Exercise brief |
The whole listing below is to be returned without alteration.

━━━━━ Provided records ━━━━━

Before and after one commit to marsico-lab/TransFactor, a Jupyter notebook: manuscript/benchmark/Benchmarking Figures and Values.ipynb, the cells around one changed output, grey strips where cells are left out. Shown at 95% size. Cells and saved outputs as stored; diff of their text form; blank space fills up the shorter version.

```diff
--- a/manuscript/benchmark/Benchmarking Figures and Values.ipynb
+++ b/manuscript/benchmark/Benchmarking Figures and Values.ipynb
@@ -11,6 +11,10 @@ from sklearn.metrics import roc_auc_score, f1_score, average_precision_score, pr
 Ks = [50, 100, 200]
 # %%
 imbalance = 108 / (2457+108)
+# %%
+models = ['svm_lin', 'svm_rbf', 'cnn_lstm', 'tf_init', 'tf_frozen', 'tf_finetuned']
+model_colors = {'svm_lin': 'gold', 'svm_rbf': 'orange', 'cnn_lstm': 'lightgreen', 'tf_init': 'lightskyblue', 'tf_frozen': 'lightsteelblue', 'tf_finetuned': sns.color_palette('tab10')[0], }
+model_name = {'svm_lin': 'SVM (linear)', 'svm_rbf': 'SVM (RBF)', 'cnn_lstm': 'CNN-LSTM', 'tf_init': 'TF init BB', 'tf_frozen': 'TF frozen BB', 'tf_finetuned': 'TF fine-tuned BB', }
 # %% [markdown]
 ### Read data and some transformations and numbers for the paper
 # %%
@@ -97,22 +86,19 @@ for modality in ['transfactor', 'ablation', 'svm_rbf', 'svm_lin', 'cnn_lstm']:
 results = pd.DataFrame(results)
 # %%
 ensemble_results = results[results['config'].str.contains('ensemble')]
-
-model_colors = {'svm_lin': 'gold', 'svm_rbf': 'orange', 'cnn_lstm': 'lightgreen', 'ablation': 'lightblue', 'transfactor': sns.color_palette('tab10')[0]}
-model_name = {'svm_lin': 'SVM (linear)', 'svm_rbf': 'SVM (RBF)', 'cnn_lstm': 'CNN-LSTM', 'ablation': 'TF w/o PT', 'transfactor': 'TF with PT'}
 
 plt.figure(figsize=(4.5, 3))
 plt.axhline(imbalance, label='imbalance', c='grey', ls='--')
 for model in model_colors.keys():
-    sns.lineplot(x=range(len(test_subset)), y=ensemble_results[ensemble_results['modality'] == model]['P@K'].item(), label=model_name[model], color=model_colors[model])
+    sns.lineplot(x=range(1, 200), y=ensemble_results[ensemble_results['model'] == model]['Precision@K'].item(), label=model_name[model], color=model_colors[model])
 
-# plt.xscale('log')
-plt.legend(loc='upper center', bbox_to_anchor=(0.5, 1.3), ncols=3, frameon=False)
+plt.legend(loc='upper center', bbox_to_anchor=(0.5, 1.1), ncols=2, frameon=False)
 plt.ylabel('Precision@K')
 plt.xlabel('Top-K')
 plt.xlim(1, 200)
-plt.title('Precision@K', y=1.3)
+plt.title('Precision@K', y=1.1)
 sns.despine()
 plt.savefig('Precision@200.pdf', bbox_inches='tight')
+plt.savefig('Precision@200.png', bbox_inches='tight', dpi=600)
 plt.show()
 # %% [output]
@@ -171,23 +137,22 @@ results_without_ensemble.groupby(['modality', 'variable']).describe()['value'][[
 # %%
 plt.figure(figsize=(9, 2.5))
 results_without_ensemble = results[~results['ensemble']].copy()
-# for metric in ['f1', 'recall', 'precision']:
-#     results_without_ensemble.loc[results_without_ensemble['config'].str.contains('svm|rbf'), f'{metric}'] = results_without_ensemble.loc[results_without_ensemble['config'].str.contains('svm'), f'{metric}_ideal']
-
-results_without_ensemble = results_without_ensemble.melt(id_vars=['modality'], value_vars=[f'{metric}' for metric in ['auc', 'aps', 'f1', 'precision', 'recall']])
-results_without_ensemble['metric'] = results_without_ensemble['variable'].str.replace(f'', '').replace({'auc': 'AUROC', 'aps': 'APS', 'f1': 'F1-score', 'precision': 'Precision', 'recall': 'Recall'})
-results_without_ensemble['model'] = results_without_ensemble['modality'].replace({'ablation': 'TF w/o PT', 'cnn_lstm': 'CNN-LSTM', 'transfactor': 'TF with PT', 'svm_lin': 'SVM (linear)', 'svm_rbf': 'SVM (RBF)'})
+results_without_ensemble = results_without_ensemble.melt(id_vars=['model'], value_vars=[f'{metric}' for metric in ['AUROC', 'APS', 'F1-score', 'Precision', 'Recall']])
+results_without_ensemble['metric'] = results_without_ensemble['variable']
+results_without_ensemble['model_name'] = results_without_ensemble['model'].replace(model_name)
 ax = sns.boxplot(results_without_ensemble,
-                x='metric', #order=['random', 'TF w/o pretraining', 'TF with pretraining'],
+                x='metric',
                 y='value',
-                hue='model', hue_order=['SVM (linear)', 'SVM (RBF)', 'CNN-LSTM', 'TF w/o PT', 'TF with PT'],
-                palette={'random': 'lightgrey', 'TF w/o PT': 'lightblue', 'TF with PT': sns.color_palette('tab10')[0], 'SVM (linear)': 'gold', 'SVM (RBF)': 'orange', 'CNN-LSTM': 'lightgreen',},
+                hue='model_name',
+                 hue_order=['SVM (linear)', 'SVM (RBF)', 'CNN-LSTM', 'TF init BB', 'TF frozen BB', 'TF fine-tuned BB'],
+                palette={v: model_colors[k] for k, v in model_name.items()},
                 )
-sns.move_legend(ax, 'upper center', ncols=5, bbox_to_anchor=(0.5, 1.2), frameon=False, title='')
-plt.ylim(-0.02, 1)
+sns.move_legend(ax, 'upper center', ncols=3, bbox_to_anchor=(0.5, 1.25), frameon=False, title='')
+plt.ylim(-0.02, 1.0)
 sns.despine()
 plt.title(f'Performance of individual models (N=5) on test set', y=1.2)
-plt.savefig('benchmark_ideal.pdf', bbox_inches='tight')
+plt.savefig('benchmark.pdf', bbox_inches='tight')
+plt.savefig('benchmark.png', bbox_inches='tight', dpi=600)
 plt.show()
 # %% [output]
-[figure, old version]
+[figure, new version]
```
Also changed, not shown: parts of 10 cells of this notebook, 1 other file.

━━━━━

Response below |
Before and after one commit to marsico-lab/TransFactor, a Jupyter notebook: manuscript/benchmark/Benchmarking Figures and Values.ipynb, the cells around one changed output, grey strips where cells are left out. Shown at 95% size. Cells and saved outputs as stored; diff of their text form; blank space fills up the shorter version.

```diff
--- a/manuscript/benchmark/Benchmarking Figures and Values.ipynb
+++ b/manuscript/benchmark/Benchmarking Figures and Values.ipynb
@@ -11,6 +11,10 @@ from sklearn.metrics import roc_auc_score, f1_score, average_precision_score, pr
 Ks = [50, 100, 200]
 # %%
 imbalance = 108 / (2457+108)
+# %%
+models = ['svm_lin', 'svm_rbf', 'cnn_lstm', 'tf_init', 'tf_frozen', 'tf_finetuned']
+model_colors = {'svm_lin': 'gold', 'svm_rbf': 'orange', 'cnn_lstm': 'lightgreen', 'tf_init': 'lightskyblue', 'tf_frozen': 'lightsteelblue', 'tf_finetuned': sns.color_palette('tab10')[0], }
+model_name = {'svm_lin': 'SVM (linear)', 'svm_rbf': 'SVM (RBF)', 'cnn_lstm': 'CNN-LSTM', 'tf_init': 'TF init BB', 'tf_frozen': 'TF frozen BB', 'tf_finetuned': 'TF fine-tuned BB', }
 # %% [markdown]
 ### Read data and some transformations and numbers for the paper
 # %%
@@ -97,22 +86,19 @@ for modality in ['transfactor', 'ablation', 'svm_rbf', 'svm_lin', 'cnn_lstm']:
 results = pd.DataFrame(results)
 # %%
 ensemble_results = results[results['config'].str.contains('ensemble')]
-
-model_colors = {'svm_lin': 'gold', 'svm_rbf': 'orange', 'cnn_lstm': 'lightgreen', 'ablation': 'lightblue', 'transfactor': sns.color_palette('tab10')[0]}
-model_name = {'svm_lin': 'SVM (linear)', 'svm_rbf': 'SVM (RBF)', 'cnn_lstm': 'CNN-LSTM', 'ablation': 'TF w/o PT', 'transfactor': 'TF with PT'}
 
 plt.figure(figsize=(4.5, 3))
 plt.axhline(imbalance, label='imbalance', c='grey', ls='--')
 for model in model_colors.keys():
-    sns.lineplot(x=range(len(test_subset)), y=ensemble_results[ensemble_results['modality'] == model]['P@K'].item(), label=model_name[model], color=model_colors[model])
+    sns.lineplot(x=range(1, 200), y=ensemble_results[ensemble_results['model'] == model]['Precision@K'].item(), label=model_name[model], color=model_colors[model])
 
-# plt.xscale('log')
-plt.legend(loc='upper center', bbox_to_anchor=(0.5, 1.3), ncols=3, frameon=False)
+plt.legend(loc='upper center', bbox_to_anchor=(0.5, 1.1), ncols=2, frameon=False)
 plt.ylabel('Precision@K')
 plt.xlabel('Top-K')
 plt.xlim(1, 200)
-plt.title('Precision@K', y=1.3)
+plt.title('Precision@K', y=1.1)
 sns.despine()
 plt.savefig('Precision@200.pdf', bbox_inches='tight')
+plt.savefig('Precision@200.png', bbox_inches='tight', dpi=600)
 plt.show()
 # %% [output]
@@ -171,23 +137,22 @@ results_without_ensemble.groupby(['modality', 'variable']).describe()['value'][[
 # %%
 plt.figure(figsize=(9, 2.5))
 results_without_ensemble = results[~results['ensemble']].copy()
-# for metric in ['f1', 'recall', 'precision']:
-#     results_without_ensemble.loc[results_without_ensemble['config'].str.contains('svm|rbf'), f'{metric}'] = results_without_ensemble.loc[results_without_ensemble['config'].str.contains('svm'), f'{metric}_ideal']
-
-results_without_ensemble = results_without_ensemble.melt(id_vars=['modality'], value_vars=[f'{metric}' for metric in ['auc', 'aps', 'f1', 'precision', 'recall']])
-results_without_ensemble['metric'] = results_without_ensemble['variable'].str.replace(f'', '').replace({'auc': 'AUROC', 'aps': 'APS', 'f1': 'F1-score', 'precision': 'Precision', 'recall': 'Recall'})
-results_without_ensemble['model'] = results_without_ensemble['modality'].replace({'ablation': 'TF w/o PT', 'cnn_lstm': 'CNN-LSTM', 'transfactor': 'TF with PT', 'svm_lin': 'SVM (linear)', 'svm_rbf': 'SVM (RBF)'})
+results_without_ensemble = results_without_ensemble.melt(id_vars=['model'], value_vars=[f'{metric}' for metric in ['AUROC', 'APS', 'F1-score', 'Precision', 'Recall']])
+results_without_ensemble['metric'] = results_without_ensemble['variable']
+results_without_ensemble['model_name'] = results_without_ensemble['model'].replace(model_name)
 ax = sns.boxplot(results_without_ensemble,
-                x='metric', #order=['random', 'TF w/o pretraining', 'TF with pretraining'],
+                x='metric',
                 y='value',
-                hue='model', hue_order=['SVM (linear)', 'SVM (RBF)', 'CNN-LSTM', 'TF w/o PT', 'TF with PT'],
-                palette={'random': 'lightgrey', 'TF w/o PT': 'lightblue', 'TF with PT': sns.color_palette('tab10')[0], 'SVM (linear)': 'gold', 'SVM (RBF)': 'orange', 'CNN-LSTM': 'lightgreen',},
+                hue='model_name',
+                 hue_order=['SVM (linear)', 'SVM (RBF)', 'CNN-LSTM', 'TF init BB', 'TF frozen BB', 'TF fine-tuned BB'],
+                palette={v: model_colors[k] for k, v in model_name.items()},
                 )
-sns.move_legend(ax, 'upper center', ncols=5, bbox_to_anchor=(0.5, 1.2), frameon=False, title='')
-plt.ylim(-0.02, 1)
+sns.move_legend(ax, 'upper center', ncols=3, bbox_to_anchor=(0.5, 1.25), frameon=False, title='')
+plt.ylim(-0.02, 1.0)
 sns.despine()
 plt.title(f'Performance of individual models (N=5) on test set', y=1.2)
-plt.savefig('benchmark_ideal.pdf', bbox_inches='tight')
+plt.savefig('benchmark.pdf', bbox_inches='tight')
+plt.savefig('benchmark.png', bbox_inches='tight', dpi=600)
 plt.show()
 # %% [output]
-[figure, old version]
+[figure, new version]
```
Also changed, not shown: parts of 10 cells of this notebook, 1 other file.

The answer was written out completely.